Task statement: Among the entries below, find each line with "TODO" and show it.

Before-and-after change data
*** Block opens ***

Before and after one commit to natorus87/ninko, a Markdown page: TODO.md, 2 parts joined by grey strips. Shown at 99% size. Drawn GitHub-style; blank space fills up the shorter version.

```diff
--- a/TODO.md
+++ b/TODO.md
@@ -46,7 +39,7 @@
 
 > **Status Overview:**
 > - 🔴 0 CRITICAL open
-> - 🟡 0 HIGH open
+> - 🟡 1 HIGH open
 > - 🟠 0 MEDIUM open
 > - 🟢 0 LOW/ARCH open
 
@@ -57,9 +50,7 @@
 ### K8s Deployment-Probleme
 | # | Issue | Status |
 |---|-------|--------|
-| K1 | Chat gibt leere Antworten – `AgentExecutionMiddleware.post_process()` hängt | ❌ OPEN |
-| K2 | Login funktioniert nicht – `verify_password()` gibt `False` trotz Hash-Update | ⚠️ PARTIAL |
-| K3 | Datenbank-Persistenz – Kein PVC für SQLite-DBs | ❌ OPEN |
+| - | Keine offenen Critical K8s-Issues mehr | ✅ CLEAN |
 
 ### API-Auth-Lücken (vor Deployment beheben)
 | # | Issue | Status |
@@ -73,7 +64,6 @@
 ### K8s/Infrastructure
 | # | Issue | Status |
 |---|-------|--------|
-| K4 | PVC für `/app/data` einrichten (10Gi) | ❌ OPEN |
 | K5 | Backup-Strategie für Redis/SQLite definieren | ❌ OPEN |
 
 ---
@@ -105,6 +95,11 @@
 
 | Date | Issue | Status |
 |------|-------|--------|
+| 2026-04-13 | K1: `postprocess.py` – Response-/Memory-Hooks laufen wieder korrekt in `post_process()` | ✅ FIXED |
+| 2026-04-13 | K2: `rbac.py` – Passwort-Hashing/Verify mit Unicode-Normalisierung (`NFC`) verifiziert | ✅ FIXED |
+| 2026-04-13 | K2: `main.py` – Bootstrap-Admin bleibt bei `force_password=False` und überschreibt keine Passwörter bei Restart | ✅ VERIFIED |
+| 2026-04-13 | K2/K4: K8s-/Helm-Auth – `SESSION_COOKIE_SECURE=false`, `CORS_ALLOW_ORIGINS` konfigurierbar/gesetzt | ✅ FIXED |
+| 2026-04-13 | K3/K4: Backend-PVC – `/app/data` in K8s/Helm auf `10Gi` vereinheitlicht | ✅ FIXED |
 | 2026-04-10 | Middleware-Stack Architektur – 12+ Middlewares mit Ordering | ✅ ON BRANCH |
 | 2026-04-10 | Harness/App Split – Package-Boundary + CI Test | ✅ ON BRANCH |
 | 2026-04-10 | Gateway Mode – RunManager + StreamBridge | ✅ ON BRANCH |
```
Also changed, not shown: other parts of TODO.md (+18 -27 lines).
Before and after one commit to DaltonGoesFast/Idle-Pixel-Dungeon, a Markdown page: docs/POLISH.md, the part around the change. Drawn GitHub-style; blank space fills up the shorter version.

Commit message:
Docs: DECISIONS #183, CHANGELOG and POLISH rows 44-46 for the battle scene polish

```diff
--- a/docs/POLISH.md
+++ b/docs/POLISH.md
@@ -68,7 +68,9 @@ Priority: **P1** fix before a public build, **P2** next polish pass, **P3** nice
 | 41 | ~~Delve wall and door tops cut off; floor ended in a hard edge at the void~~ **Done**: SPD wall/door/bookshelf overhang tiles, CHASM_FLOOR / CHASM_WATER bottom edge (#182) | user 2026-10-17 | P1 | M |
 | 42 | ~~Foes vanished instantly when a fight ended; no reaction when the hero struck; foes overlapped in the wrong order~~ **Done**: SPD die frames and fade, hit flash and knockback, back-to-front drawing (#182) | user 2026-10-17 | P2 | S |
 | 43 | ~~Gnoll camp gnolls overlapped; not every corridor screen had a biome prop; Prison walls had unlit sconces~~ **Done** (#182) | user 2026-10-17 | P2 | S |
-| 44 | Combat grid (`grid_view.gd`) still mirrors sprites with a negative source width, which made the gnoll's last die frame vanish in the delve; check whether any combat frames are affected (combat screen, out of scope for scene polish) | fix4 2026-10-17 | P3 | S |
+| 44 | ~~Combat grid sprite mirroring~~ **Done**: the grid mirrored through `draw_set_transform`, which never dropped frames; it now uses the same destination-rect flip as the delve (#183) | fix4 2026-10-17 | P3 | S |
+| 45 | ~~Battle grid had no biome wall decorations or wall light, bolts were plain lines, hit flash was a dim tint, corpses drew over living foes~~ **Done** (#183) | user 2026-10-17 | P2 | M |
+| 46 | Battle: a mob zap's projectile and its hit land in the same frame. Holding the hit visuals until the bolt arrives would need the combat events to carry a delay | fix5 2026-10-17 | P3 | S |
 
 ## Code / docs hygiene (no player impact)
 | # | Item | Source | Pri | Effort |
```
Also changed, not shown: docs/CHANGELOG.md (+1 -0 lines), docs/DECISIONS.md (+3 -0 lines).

*** Block closes ***

Finished exercise:
Before and after one commit to natorus87/ninko, a Markdown page: TODO.md, 2 parts joined by grey strips. Shown at 99% size. Drawn GitHub-style; blank space fills up the shorter version.
--- a/TODO.md
+++ b/TODO.md
Also changed, not shown: other parts of TODO.md (+18 -27 lines).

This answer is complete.